At first sight, day to day working at VSO is’t that different to GSK Stockley Park. Thanks to the global ubiquity of Microsoft, Outlook, MS Office and Office Communicator are all used here and meant I could be up and running very quickly, BUT …. these are generally the only tools available – more whizzy things like MS Project, MindManager and Visio (never mind Planisware!!!) are way too expensive for general use. The other really noticeable difference is that the favoured communication medium here is definitely a Word document (often a very long Word document!), rather than Powerpoint. As a newby here, that’s actually proved very helpful as there’s plenty of comprehensive documentation available to help me get my head around so much that is brand new to me. In fact, my first couple of weeks have felt a bit like gulping from a fire hose of information; each new person I meet provides some useful meaty documents to read … and suggests a few more brains to pick, but at the moment both are tending to stack up way faster than I can get through them!
This last week, we (i.e. the advocacy strategy project team) began a schedule of TCs with the directors of each of the ~36 countries in which VSO operates to get their initial input into the global advocacy strategy.
As VSO has also named their London meeting rooms after these countries, we’ve had meetings with Nigeria and Kenya in Zambia, Nepal and Ghana in Vietnam, Papua New Guinea and South Sudan in Eritrea, Burkina Faso and Thailand in Ethiopia, and Gambia, Cameroon and Zimbabwe in Tanzania – all very confusing!! We generally try Skype first to save costs, or if that doesn’t work due to flaky internet connections, a direct phone line.
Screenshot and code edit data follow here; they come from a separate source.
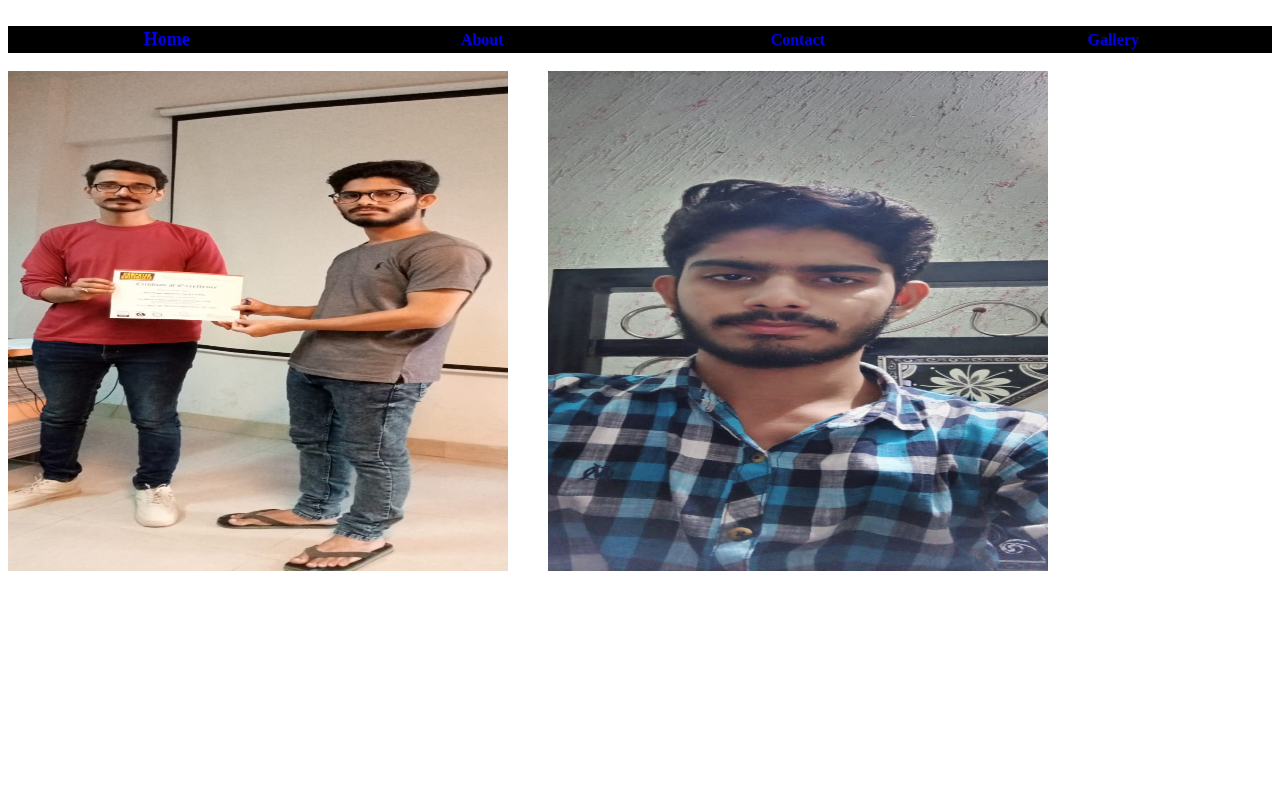
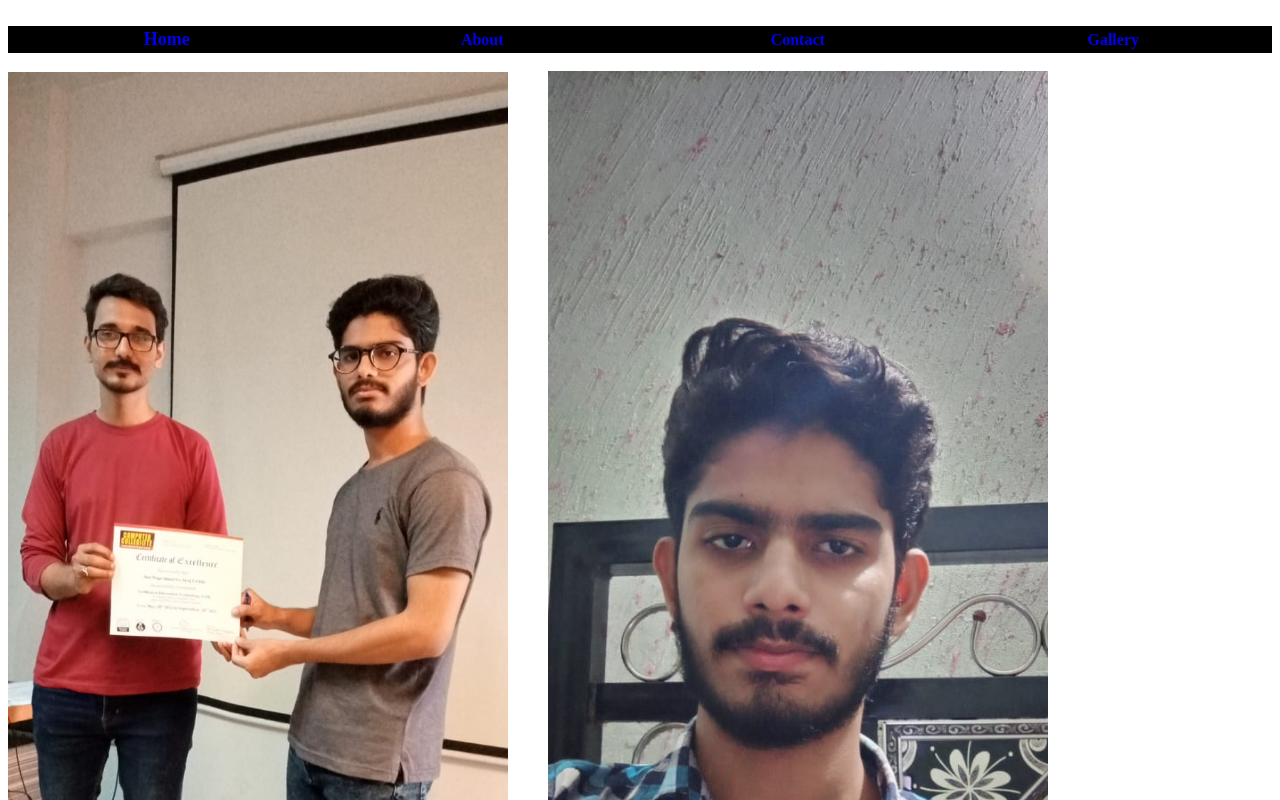
Before and after one commit to Waqas5566/b9-web-development-My-Portfolio, a plain HTML site: page gallery.html in a window 1280 px wide. Shown: the top 800 px of the page. Drawn offline with Linux system fonts and the light colour scheme.

Commit message:
just a Portfolio

```diff
--- a/gallery.html
+++ b/gallery.html
@@ -23,9 +23,9 @@
     </table>
     </nav>
     <br />
-<img src="p1.jpg" alt="" height="500" width="500">
+<img src="p1.jpg" alt="" height="1139px" width="500px">
 &nbsp;&nbsp;&nbsp;&nbsp;&nbsp;&nbsp;&nbsp;&nbsp;
-<img src="p2.jpg" alt="" height="500" width="500">
+<img src="p2.jpg" alt="" height="1140px" width="500px">
 </body>
 
 </html>
```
Both often conk out several times in the middle of the call, or are only just usable, all of which is certainly teaching me to be patient. Trying to take notes on a subject you barely know, on a line that’s barely audible from someone often with an unfamiliar accent is also a providing a very thorough workout in active listening skills!
These calls have been truly eye-opening in terms of the magnitude and diversity of issues that VSO is trying to influence through its advocacy strategy. One key strand of the strategy is about women’s participation and influence in civil society; often this is about seeking policy changes to enable greater women’s participation in district, regional or national government, but I learned that in Papua New Guinea (PNG), the need starts at a far more basic level. Here, a primary obstacle is women’s real fear of physical attack if they attempt to participate in elections, a rational fear in a country where violence generally against women is a major cultural issue and a staggering 50% of women have experienced forced sex.
The other main strands of the advocacy strategy are education, national volunteering programmes and the Post-Millenium Development Goals (or “post-MDGs” as they are known here). The last mentioned are around an International process, just getting going to determine what will succeed the set of eight UN Millenium Development Goals agreed in September 2000, and which are set to complete by 2015. More on these in later blogs!